Joey Kotfica

In the not-too-distant future, vehicles will communicate autonomously with other vehicles (autos, trucks, buses and trains), with pedestrians and bicyclists using mobile devices, and with roadside infrastructure (traffic signals, dynamic message signs and closed-circuit cameras). 

Wirelessly networked vehicles have the potential to transform the way we travel — and to prevent collisions.

Connected vehicles technology includes:

  • Wireless connectivity between vehicles, roadside infrastructure and mobile devices (e.g., smart phones)
  • Safety warnings that alert drivers and automated driving systems of potentially dangerous conditions before the driver is aware of them

Connected vehicles communicate with each other, so every vehicle on the road would be aware of where other nearby vehicles are.

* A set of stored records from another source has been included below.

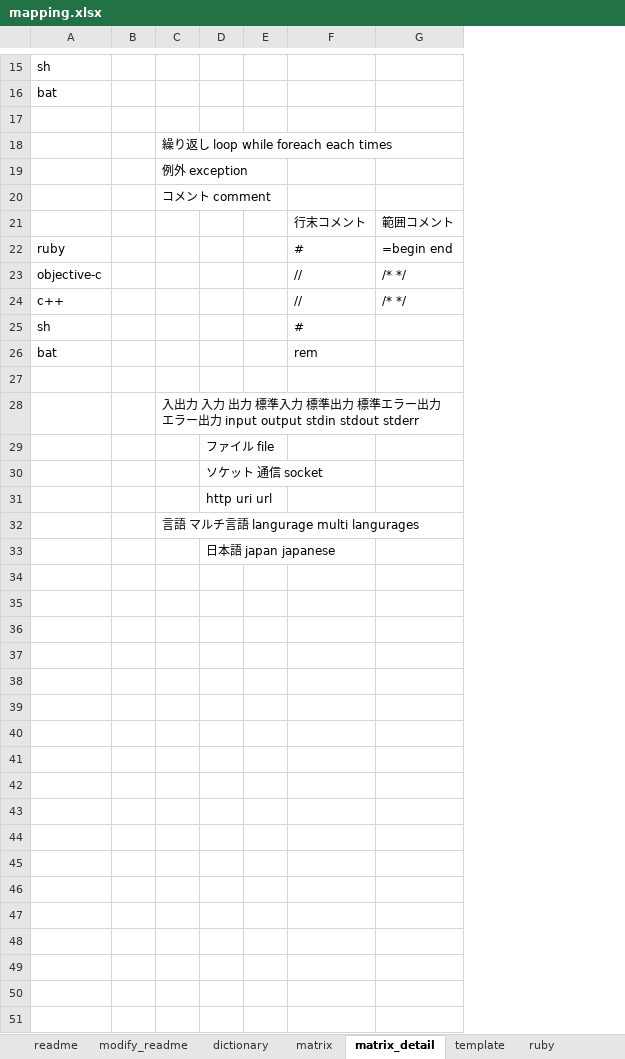
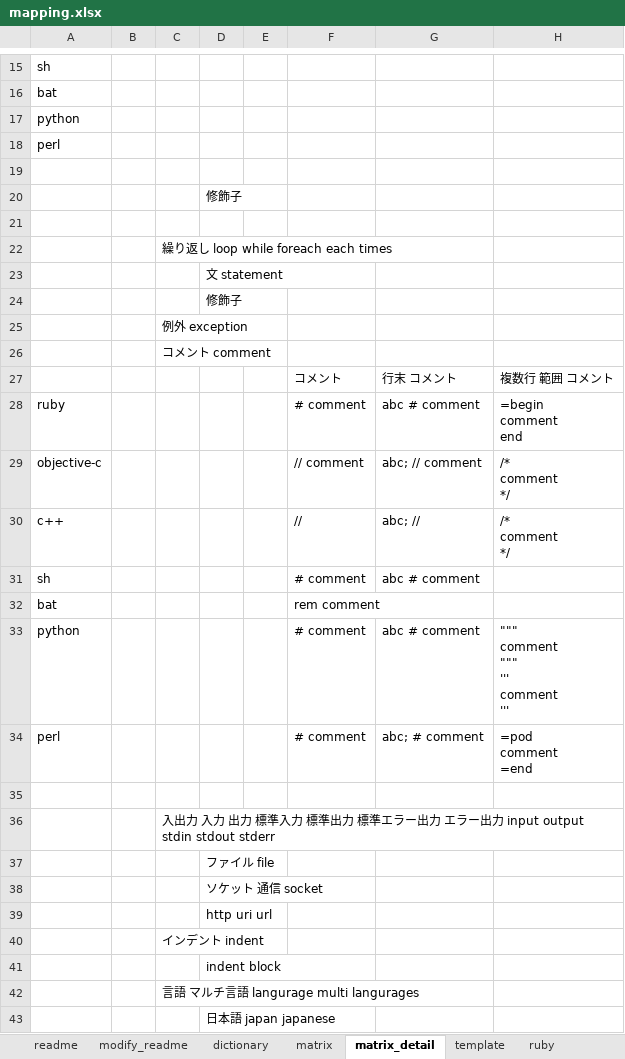
Before and after one commit to raorio/MultiProgramingMapping, an Excel workbook: mapping.xlsx, sheet matrix_detail, drawn as a sheet; only a part is shown, gaps mark what is left out; values as stored, in another font and other column widths than the file's, no borders; removed rows and columns are numbered as before the commit, all else as after; ↵ is a line break in a cell; the diff covers the shown part only; the diff names each change by its address in the sheet, - before the commit and + after, or states it on an @@ line.

```diff
--- a/mapping.xlsx (sheet matrix_detail)
+++ b/mapping.xlsx (sheet matrix_detail)
-column G, rows 21-24: 範囲コメント | =begin end | /* */ | /* */
+column G, rows 27-31: 行末 コメント | abc # comment | abc; // comment | abc; // | abc # comment
+column H, rows 27-30: 複数行 範囲 コメント | =begin ↵ comment ↵ end | /* ↵ comment ↵ */ | /* ↵ comment ↵ */
+row 17: python
+row 18: perl
+row 19: (empty)
+row 20:  |  |  | 修飾子
+row 23:  |  |  | 文 statement
+row 24:  |  |  | 修飾子
-F27: 行末コメント
+F27: コメント
-F28: #
+F28: # comment
-F29: //
+F29: // comment
-F31: #
+F31: # comment
-F32: rem
+F32: rem comment
+row 33: python |  |  |  |  | # comment | abc # comment | """ ↵ comment ↵ """ ↵ ''' ↵ comment ↵ '''
+row 34: perl |  |  |  |  | # comment | abc; # comment | =pod ↵ comment ↵ =end
+row 40:  |  | インデント indent
+row 41:  |  |  | indent block
```
Also changed, not shown: 1 edited cell elsewhere in this sheet, sheet ruby, sheet matrix, sheet dictionary, sheet template, formulas that keep their value.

Drivers and automated driving systems would receive in-vehicle alerts of dangerous situations, such as someone about to run a red light, an oncoming car or someone swerving into their lane to avoid an object on the road.

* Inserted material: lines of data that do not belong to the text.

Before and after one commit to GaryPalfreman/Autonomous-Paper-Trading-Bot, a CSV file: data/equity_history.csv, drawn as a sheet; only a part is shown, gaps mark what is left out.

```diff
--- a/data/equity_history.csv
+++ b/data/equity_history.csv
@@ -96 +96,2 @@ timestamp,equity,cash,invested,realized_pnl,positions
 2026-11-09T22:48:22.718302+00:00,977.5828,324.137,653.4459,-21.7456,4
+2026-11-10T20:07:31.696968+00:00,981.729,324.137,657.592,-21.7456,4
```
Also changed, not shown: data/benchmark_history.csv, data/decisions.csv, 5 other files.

Connected Vehicle Technology

Using 5.9GHz communications or other forms of wireless connectivity (such as 5G, LTE or wifi), connected vehicle technologies include Vehicle-to-Vehicle (V2V), Vehicle-to-Infrastructure (V2I) or Vehicle-to-Everything (V2X) messages.

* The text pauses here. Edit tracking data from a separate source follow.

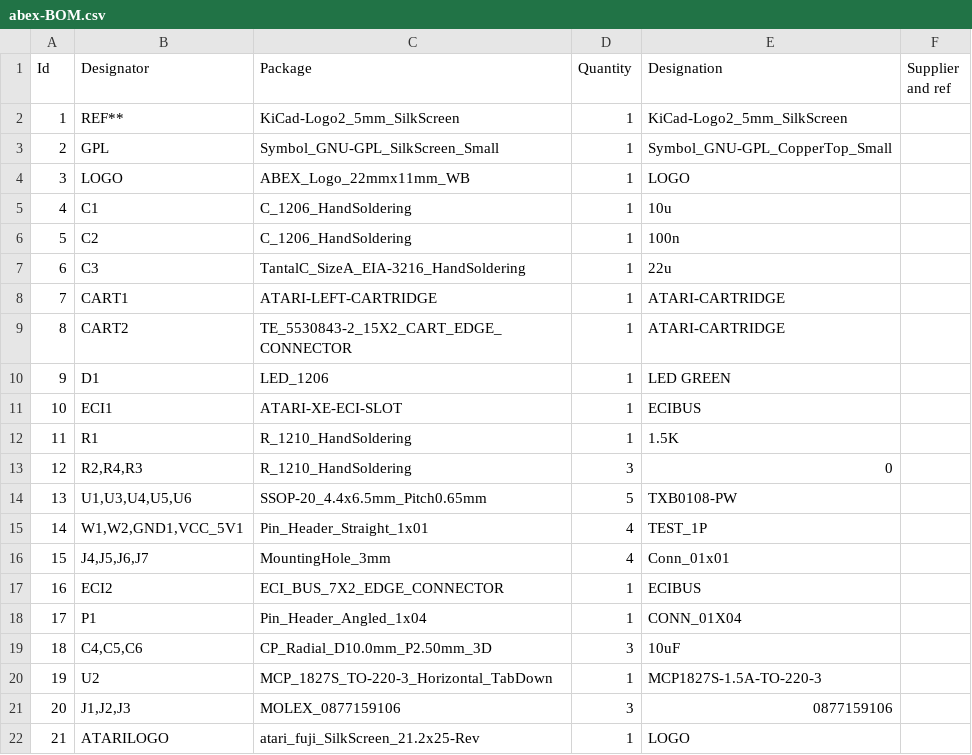
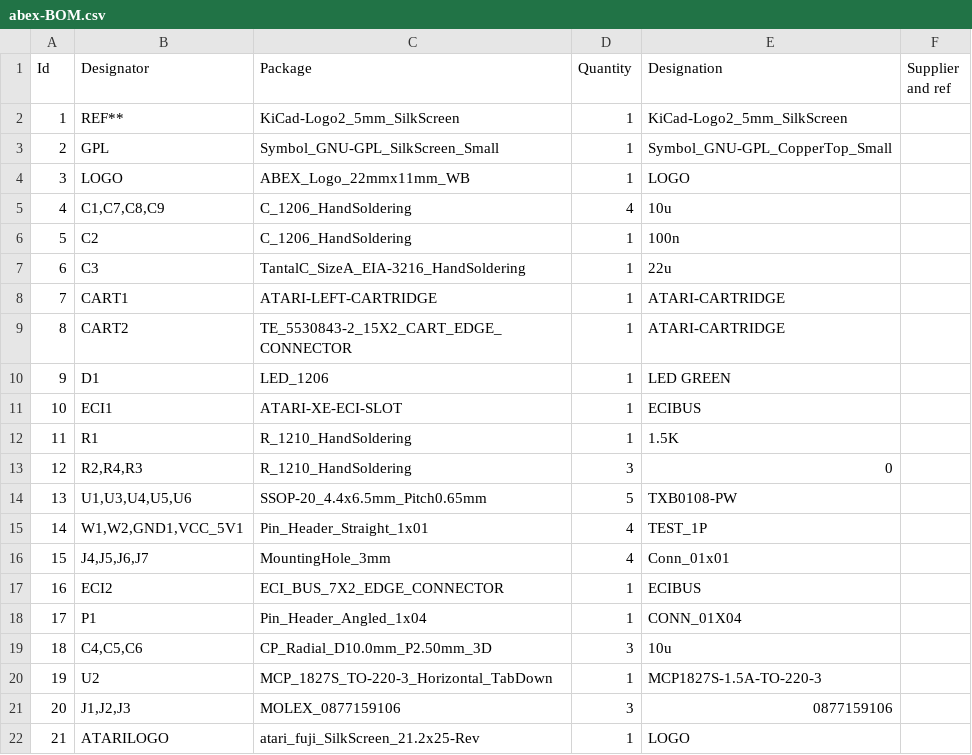
Before and after one commit to gianlucarenzi/abex, a CSV file: production/abex-BOM.csv, drawn as a sheet.

Commit message:
Added +5VDC on connector (pin 31). All data & bus signals remain 3.3V tolerant.
Added +5VDC on connector (pin 31). All data & bus signals remain 3.3V
tolerant. If a card need to have 5V signals it need to have all level
shifters needed on board.

```diff
--- a/production/abex-BOM.csv
+++ b/production/abex-BOM.csv
@@ -4,3 +4,3 @@
 3;"LOGO";"ABEX_Logo_22mmx11mm_WB";1;"LOGO";;;
-4;"C1";"C_1206_HandSoldering";1;"10u";;;
+4;"C1,C7,C8,C9";"C_1206_HandSoldering";4;"10u";;;
 5;"C2";"C_1206_HandSoldering";1;"100n";;;
@@ -18,3 +18,3 @@
 17;"P1";"Pin_Header_Angled_1x04";1;"CONN_01X04";;;
-18;"C4,C5,C6";"CP_Radial_D10.0mm_P2.50mm_3D";3;"10uF";;;
+18;"C4,C5,C6";"CP_Radial_D10.0mm_P2.50mm_3D";3;"10u";;;
 19;"U2";"MCP_1827S_TO-220-3_Horizontal_TabDown";1;"MCP1827S-1.5A-TO-220-3";;;
```
Also changed, not shown: 21 other files.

Federal, state and local agencies around the world are working with the private sector companies (e.g., original equipment manufacturers/automakers, equipment suppliers, technology and telecom), and academic and research institutions to develop and deploy connected vehicle technologies that can provide safety, mobility, operational and environmental benefits to the public.